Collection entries
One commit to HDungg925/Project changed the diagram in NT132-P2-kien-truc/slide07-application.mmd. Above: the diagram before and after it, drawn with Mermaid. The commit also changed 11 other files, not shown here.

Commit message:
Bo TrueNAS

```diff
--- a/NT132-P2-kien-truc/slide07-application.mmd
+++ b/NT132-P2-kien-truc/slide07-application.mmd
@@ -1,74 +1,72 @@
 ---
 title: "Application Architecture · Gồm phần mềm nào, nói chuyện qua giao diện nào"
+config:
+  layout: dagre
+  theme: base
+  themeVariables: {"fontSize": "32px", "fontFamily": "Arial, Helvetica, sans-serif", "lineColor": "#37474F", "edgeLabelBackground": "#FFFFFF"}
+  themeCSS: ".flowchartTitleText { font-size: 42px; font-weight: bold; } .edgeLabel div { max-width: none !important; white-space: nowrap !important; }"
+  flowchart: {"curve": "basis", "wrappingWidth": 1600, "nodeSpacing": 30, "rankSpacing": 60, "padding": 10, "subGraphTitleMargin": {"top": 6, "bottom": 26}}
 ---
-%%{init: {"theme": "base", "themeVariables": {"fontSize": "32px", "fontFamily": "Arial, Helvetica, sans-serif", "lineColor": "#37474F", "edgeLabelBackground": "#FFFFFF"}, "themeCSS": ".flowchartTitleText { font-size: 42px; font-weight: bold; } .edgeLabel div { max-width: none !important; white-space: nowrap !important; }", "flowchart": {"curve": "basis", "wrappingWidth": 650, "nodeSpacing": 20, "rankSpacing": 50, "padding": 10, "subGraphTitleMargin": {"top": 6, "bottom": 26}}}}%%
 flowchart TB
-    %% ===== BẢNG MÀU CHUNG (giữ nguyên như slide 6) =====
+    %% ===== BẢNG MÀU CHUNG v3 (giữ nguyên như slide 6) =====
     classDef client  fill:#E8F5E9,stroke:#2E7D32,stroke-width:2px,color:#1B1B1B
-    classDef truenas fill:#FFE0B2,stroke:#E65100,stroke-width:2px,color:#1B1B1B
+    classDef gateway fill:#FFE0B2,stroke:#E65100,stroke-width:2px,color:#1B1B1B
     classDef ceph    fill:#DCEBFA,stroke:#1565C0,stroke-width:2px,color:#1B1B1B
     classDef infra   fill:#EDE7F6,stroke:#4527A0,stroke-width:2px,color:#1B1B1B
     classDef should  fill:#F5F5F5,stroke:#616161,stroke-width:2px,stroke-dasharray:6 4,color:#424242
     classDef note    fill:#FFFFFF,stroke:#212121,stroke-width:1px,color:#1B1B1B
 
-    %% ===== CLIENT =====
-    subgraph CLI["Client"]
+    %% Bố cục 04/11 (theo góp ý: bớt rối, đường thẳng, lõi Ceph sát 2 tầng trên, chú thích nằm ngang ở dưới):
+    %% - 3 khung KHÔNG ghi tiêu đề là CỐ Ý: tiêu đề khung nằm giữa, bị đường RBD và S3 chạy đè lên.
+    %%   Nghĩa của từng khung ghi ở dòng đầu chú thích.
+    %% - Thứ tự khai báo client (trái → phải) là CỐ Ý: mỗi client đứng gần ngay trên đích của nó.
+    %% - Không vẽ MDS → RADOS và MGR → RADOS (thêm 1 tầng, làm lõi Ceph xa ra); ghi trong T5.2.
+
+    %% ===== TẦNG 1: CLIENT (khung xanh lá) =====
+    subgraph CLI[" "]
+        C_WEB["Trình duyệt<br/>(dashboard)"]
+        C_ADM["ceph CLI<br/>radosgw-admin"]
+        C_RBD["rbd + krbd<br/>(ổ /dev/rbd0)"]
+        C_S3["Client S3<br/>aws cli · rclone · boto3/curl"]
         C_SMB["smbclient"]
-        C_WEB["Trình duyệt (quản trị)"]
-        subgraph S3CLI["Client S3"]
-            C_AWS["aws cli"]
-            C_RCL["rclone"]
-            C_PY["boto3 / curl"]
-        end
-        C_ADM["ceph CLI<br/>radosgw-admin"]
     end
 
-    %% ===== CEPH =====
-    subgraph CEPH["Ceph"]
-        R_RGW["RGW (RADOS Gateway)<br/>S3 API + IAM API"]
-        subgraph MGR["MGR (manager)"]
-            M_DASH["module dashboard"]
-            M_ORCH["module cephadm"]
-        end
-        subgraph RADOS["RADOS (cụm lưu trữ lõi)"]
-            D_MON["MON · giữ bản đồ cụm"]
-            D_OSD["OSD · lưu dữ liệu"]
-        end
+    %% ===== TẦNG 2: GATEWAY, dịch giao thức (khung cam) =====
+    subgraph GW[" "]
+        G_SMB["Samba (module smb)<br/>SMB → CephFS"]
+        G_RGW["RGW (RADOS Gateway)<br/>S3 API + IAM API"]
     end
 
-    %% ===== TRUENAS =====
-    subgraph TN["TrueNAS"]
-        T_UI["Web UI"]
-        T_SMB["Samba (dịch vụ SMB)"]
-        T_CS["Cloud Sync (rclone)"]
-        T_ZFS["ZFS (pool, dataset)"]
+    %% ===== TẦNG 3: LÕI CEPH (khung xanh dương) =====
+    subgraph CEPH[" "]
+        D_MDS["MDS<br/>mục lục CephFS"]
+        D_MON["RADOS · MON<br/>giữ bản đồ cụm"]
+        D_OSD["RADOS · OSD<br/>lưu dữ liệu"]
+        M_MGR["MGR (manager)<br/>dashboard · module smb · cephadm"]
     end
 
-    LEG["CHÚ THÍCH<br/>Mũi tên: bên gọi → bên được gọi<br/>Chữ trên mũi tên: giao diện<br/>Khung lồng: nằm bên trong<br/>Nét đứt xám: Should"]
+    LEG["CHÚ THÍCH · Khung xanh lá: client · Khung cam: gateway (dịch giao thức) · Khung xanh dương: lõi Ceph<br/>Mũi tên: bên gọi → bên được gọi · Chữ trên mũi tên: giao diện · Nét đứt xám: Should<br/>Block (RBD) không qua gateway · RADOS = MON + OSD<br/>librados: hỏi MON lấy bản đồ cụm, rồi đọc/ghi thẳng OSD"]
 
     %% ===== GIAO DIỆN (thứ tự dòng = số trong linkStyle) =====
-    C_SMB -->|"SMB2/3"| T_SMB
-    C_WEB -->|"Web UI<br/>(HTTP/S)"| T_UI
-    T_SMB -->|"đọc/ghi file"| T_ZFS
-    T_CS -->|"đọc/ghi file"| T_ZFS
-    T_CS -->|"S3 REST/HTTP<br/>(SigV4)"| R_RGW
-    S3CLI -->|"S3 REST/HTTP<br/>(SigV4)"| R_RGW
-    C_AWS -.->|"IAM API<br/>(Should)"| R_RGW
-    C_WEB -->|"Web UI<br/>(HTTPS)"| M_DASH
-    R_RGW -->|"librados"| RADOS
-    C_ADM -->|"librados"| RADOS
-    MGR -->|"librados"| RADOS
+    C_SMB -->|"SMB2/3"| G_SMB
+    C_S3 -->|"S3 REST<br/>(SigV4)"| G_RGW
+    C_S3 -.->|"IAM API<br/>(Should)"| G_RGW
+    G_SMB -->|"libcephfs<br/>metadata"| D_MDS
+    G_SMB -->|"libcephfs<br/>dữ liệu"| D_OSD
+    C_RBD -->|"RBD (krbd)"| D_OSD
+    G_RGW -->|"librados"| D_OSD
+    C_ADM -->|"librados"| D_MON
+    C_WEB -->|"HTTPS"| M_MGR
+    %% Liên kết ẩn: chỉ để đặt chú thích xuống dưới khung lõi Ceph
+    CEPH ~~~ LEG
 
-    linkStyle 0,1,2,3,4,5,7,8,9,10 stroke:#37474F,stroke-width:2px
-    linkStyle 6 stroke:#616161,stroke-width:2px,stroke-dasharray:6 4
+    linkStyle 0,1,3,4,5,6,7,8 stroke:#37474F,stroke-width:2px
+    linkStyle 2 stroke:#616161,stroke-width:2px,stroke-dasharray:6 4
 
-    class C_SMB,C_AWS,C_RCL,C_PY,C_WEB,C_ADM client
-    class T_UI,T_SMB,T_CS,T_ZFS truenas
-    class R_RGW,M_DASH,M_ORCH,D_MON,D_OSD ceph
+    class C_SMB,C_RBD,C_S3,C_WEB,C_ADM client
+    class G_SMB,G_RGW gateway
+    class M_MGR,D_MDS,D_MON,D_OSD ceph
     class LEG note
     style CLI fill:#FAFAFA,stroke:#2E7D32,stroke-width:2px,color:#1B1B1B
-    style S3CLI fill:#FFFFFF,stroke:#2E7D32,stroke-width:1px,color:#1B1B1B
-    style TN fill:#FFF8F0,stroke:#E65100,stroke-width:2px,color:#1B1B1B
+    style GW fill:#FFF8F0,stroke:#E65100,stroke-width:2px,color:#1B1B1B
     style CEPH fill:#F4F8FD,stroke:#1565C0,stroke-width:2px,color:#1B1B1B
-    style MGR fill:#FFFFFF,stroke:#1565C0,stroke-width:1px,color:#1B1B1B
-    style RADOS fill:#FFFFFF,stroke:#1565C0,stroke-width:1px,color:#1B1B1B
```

> **THE PROBLEM**
Return the lines above that include the string "dasharray".

> **RESPONSE TO THIS TASK**
     classDef should  fill:#F5F5F5,stroke:#616161,stroke-width:2px,stroke-dasharray:6 4,color:#424242
-    linkStyle 6 stroke:#616161,stroke-width:2px,stroke-dasharray:6 4
+    linkStyle 2 stroke:#616161,stroke-width:2px,stroke-dasharray:6 4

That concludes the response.